Reproduce all the entries exactly and keep the pictures out.

Start of Entries supplied

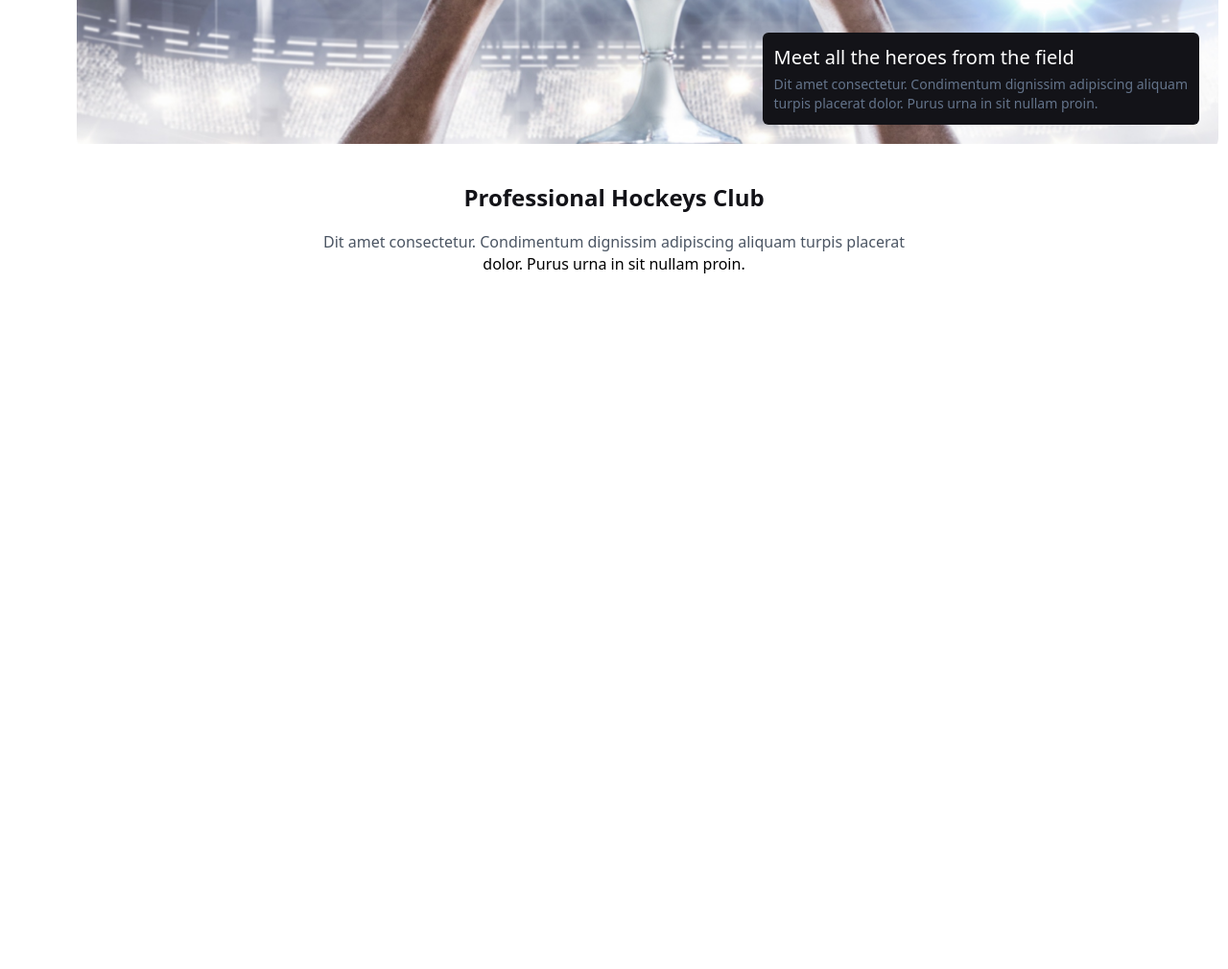
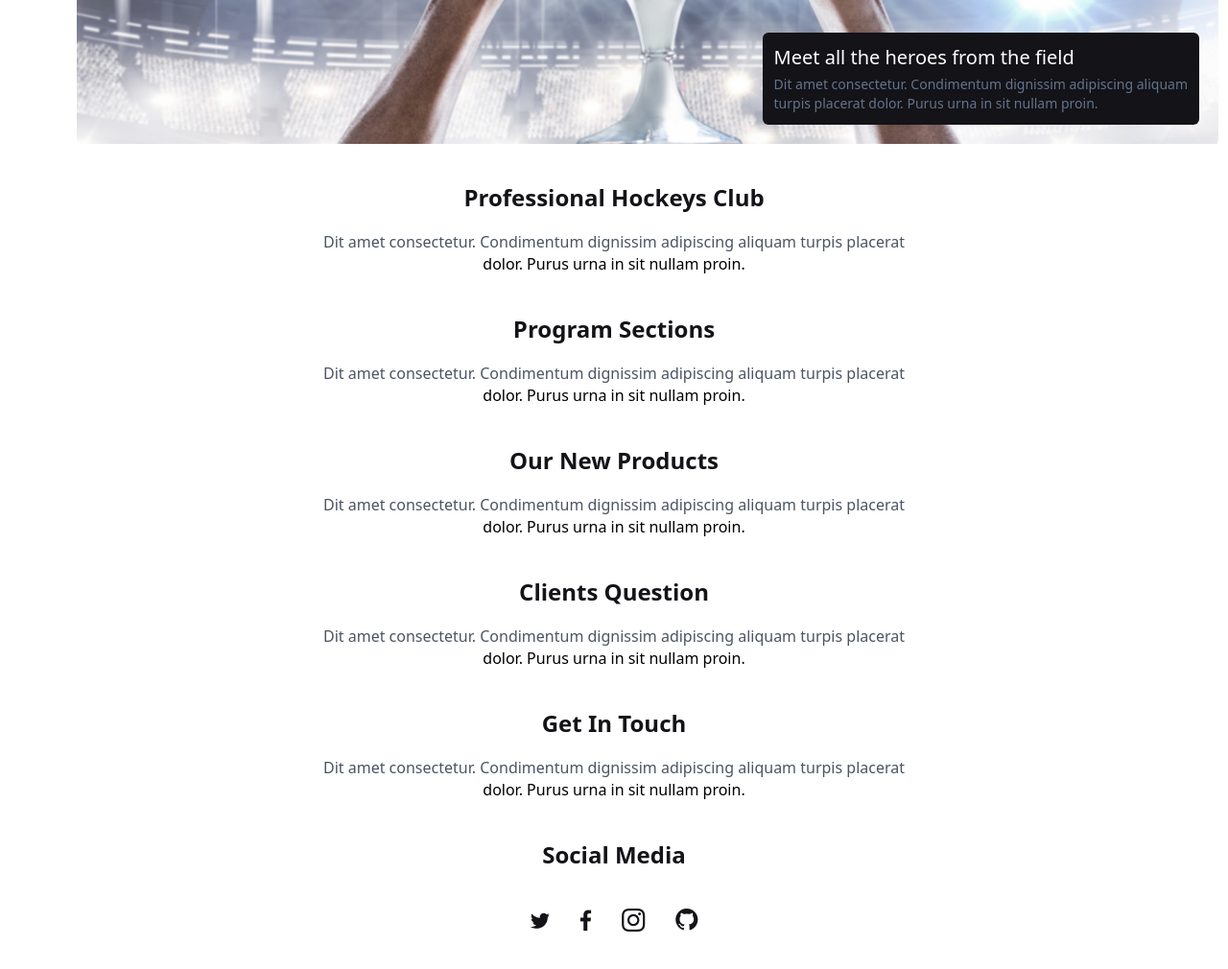
Before and after one commit to devmanirul/Hockey-s, a plain HTML site: page index.html in a window 1280 px wide. Shown: the part 500-1510 px from the top of the page at 96% size. Before the commit the page ends 800 px from the top, so only its background shows below. Drawn offline with nearby package versions, Linux system fonts and the light colour scheme.

Commit message:
30-01-24 UP dates

```diff
--- a/index.html
+++ b/index.html
@@ -51,7 +51,7 @@
         </div>
     </header>
     <!-- profetion section -->
-    <section class="profetional">
+    <section class="profetional mx-20 my-10">
         <div class="pro-top flex flex-col justify-center items-center">
             <h2 class="text-[#131318] font-bold text-2xl">Professional Hockeys Club</h2>
             <p class="text-gray-600 leading-5 pt-5">Dit amet consectetur. Condimentum dignissim adipiscing aliquam
@@ -70,24 +70,63 @@
         </div>
     </section>
     <!-- program section -->
-    <section class="program">
+    <section class="program mx-20 my-10">
+        <div class="pro-top flex flex-col justify-center items-center">
+            <h2 class="text-[#131318] font-bold text-2xl">Program Sections</h2>
+            <p class="text-gray-600 leading-5 pt-5">Dit amet consectetur. Condimentum dignissim adipiscing aliquam
+                turpis placerat
+                <hr> dolor. Purus urna in sit nullam proin.
+            </p>
+        </div>
+        <div class="pro-down">
 
+        </div>
     </section>
     <!-- products section -->
-    <section class="products">
+    <section class="products mx-20 my-10">
+        <div class="pro-top flex flex-col justify-center items-center">
+            <h2 class="text-[#131318] font-bold text-2xl">Our New Products</h2>
+            <p class="text-gray-600 leading-5 pt-5">Dit amet consectetur. Condimentum dignissim adipiscing aliquam
+                turpis placerat
+                <hr> dolor. Purus urna in sit nullam proin.
+            </p>
+        </div>
+        <div class="pro-down">
 
+        </div>
     </section>
     <!-- clint section -->
-    <section class="clint">
+    <section class="clint mx-20 my-10">
+        <div class="pro-top flex flex-col justify-center items-center">
+            <h2 class="text-[#131318] font-bold text-2xl">Clients Question</h2>
+            <p class="text-gray-600 leading-5 pt-5">Dit amet consectetur. Condimentum dignissim adipiscing aliquam
+                turpis placerat
+                <hr> dolor. Purus urna in sit nullam proin.
+            </p>
+        </div>
+        <div class="pro-down">
 
+        </div>
     </section>
     <!-- touch section -->
-    <section class="touch">
+    <section class="touch mx-20 my-10">
+        <div class="pro-top flex flex-col justify-center items-center">
+            <h2 class="text-[#131318] font-bold text-2xl">Get In Touch</h2>
+            <p class="text-gray-600 leading-5 pt-5">Dit amet consectetur. Condimentum dignissim adipiscing aliquam
+                turpis placerat
+                <hr> dolor. Purus urna in sit nullam proin.
+            </p>
+        </div>
+        <div class="pro-down">
 
+        </div>
     </section>
     <!-- social-media section -->
-    <section class="social-media">
-
+    <section class="social-media mx-20 my-10">
+        <div class="pro-top flex flex-col justify-center items-center">
+             <p class="text-2xl text-[#131318] font-bold">Social Media</p>
+             <img src="./images/Social.png" alt="" class="mt-10">
+        </div>
     </section>
     <!-- footer section -->
     <footer class="">
```
Also changed, not shown: images/Social.png (added).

End of Entries supplied

▶ _Task response_:
Before and after one commit to devmanirul/Hockey-s, a plain HTML site: page index.html in a window 1280 px wide. Shown: the part 500-1510 px from the top of the page at 96% size. Before the commit the page ends 800 px from the top, so only its background shows below. Drawn offline with nearby package versions, Linux system fonts and the light colour scheme.

Commit message:
30-01-24 UP dates

```diff
--- a/index.html
+++ b/index.html
@@ -51,7 +51,7 @@
         </div>
     </header>
     <!-- profetion section -->
-    <section class="profetional">
+    <section class="profetional mx-20 my-10">
         <div class="pro-top flex flex-col justify-center items-center">
             <h2 class="text-[#131318] font-bold text-2xl">Professional Hockeys Club</h2>
             <p class="text-gray-600 leading-5 pt-5">Dit amet consectetur. Condimentum dignissim adipiscing aliquam
@@ -70,24 +70,63 @@
         </div>
     </section>
     <!-- program section -->
-    <section class="program">
+    <section class="program mx-20 my-10">
+        <div class="pro-top flex flex-col justify-center items-center">
+            <h2 class="text-[#131318] font-bold text-2xl">Program Sections</h2>
+            <p class="text-gray-600 leading-5 pt-5">Dit amet consectetur. Condimentum dignissim adipiscing aliquam
+                turpis placerat
+                <hr> dolor. Purus urna in sit nullam proin.
+            </p>
+        </div>
+        <div class="pro-down">
 
+        </div>
     </section>
     <!-- products section -->
-    <section class="products">
+    <section class="products mx-20 my-10">
+        <div class="pro-top flex flex-col justify-center items-center">
+            <h2 class="text-[#131318] font-bold text-2xl">Our New Products</h2>
+            <p class="text-gray-600 leading-5 pt-5">Dit amet consectetur. Condimentum dignissim adipiscing aliquam
+                turpis placerat
+                <hr> dolor. Purus urna in sit nullam proin.
+            </p>
+        </div>
+        <div class="pro-down">
 
+        </div>
     </section>
     <!-- clint section -->
-    <section class="clint">
+    <section class="clint mx-20 my-10">
+        <div class="pro-top flex flex-col justify-center items-center">
+            <h2 class="text-[#131318] font-bold text-2xl">Clients Question</h2>
+            <p class="text-gray-600 leading-5 pt-5">Dit amet consectetur. Condimentum dignissim adipiscing aliquam
+                turpis placerat
+                <hr> dolor. Purus urna in sit nullam proin.
+            </p>
+        </div>
+        <div class="pro-down">
 
+        </div>
     </section>
     <!-- touch section -->
-    <section class="touch">
+    <section class="touch mx-20 my-10">
+        <div class="pro-top flex flex-col justify-center items-center">
+            <h2 class="text-[#131318] font-bold text-2xl">Get In Touch</h2>
+            <p class="text-gray-600 leading-5 pt-5">Dit amet consectetur. Condimentum dignissim adipiscing aliquam
+                turpis placerat
+                <hr> dolor. Purus urna in sit nullam proin.
+            </p>
+        </div>
+        <div class="pro-down">
 
+        </div>
     </section>
     <!-- social-media section -->
-    <section class="social-media">
-
+    <section class="social-media mx-20 my-10">
+        <div class="pro-top flex flex-col justify-center items-center">
+             <p class="text-2xl text-[#131318] font-bold">Social Media</p>
+             <img src="./images/Social.png" alt="" class="mt-10">
+        </div>
     </section>
     <!-- footer section -->
     <footer class="">
```
Also changed, not shown: images/Social.png (added).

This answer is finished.